§ **Problem description**
Among the records below, find each line that includes the string "header" and copy it.
Input for this task section start
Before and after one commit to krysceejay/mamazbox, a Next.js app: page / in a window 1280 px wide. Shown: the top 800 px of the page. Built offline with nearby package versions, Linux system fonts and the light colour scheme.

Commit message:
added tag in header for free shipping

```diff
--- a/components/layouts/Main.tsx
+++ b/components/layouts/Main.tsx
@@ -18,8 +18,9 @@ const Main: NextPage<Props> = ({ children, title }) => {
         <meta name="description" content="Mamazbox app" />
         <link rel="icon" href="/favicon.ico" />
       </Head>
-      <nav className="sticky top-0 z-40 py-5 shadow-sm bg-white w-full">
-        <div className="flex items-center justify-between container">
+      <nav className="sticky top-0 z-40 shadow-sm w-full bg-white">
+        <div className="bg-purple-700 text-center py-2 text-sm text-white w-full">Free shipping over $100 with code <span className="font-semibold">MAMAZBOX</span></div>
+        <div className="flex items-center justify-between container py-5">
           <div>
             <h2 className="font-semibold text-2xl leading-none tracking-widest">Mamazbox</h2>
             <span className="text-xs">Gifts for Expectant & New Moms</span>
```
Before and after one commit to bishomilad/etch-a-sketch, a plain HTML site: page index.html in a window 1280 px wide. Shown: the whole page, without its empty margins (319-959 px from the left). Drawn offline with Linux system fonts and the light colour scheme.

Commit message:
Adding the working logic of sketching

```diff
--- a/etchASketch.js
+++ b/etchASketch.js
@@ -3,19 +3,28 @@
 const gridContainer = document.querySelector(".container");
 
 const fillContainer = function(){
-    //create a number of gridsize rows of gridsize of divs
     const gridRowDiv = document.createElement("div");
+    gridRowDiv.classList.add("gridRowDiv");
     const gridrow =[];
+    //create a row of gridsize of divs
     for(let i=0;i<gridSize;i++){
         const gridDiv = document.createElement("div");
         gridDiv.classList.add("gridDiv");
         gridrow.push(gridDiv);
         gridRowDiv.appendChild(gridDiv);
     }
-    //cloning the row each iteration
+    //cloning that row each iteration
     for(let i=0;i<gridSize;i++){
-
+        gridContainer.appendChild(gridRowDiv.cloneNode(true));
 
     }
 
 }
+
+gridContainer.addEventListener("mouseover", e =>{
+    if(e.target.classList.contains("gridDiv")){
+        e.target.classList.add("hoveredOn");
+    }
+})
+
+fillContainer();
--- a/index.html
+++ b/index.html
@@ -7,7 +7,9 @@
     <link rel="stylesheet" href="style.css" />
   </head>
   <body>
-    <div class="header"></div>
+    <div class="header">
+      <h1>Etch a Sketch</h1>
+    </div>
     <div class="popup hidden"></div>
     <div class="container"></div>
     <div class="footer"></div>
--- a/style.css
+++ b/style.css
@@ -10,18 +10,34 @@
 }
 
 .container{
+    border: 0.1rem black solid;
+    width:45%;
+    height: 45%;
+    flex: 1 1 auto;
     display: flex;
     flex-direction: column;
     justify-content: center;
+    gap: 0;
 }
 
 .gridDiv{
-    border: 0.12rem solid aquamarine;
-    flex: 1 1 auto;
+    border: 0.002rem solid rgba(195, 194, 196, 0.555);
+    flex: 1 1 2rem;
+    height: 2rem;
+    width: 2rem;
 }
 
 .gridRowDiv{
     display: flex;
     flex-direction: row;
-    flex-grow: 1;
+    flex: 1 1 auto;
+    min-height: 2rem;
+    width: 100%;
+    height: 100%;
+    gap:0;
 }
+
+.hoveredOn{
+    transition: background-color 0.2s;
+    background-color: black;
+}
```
Input for this task section end
§ **Response**
added tag in header for free shipping
-    <div class="header"></div>
+    <div class="header">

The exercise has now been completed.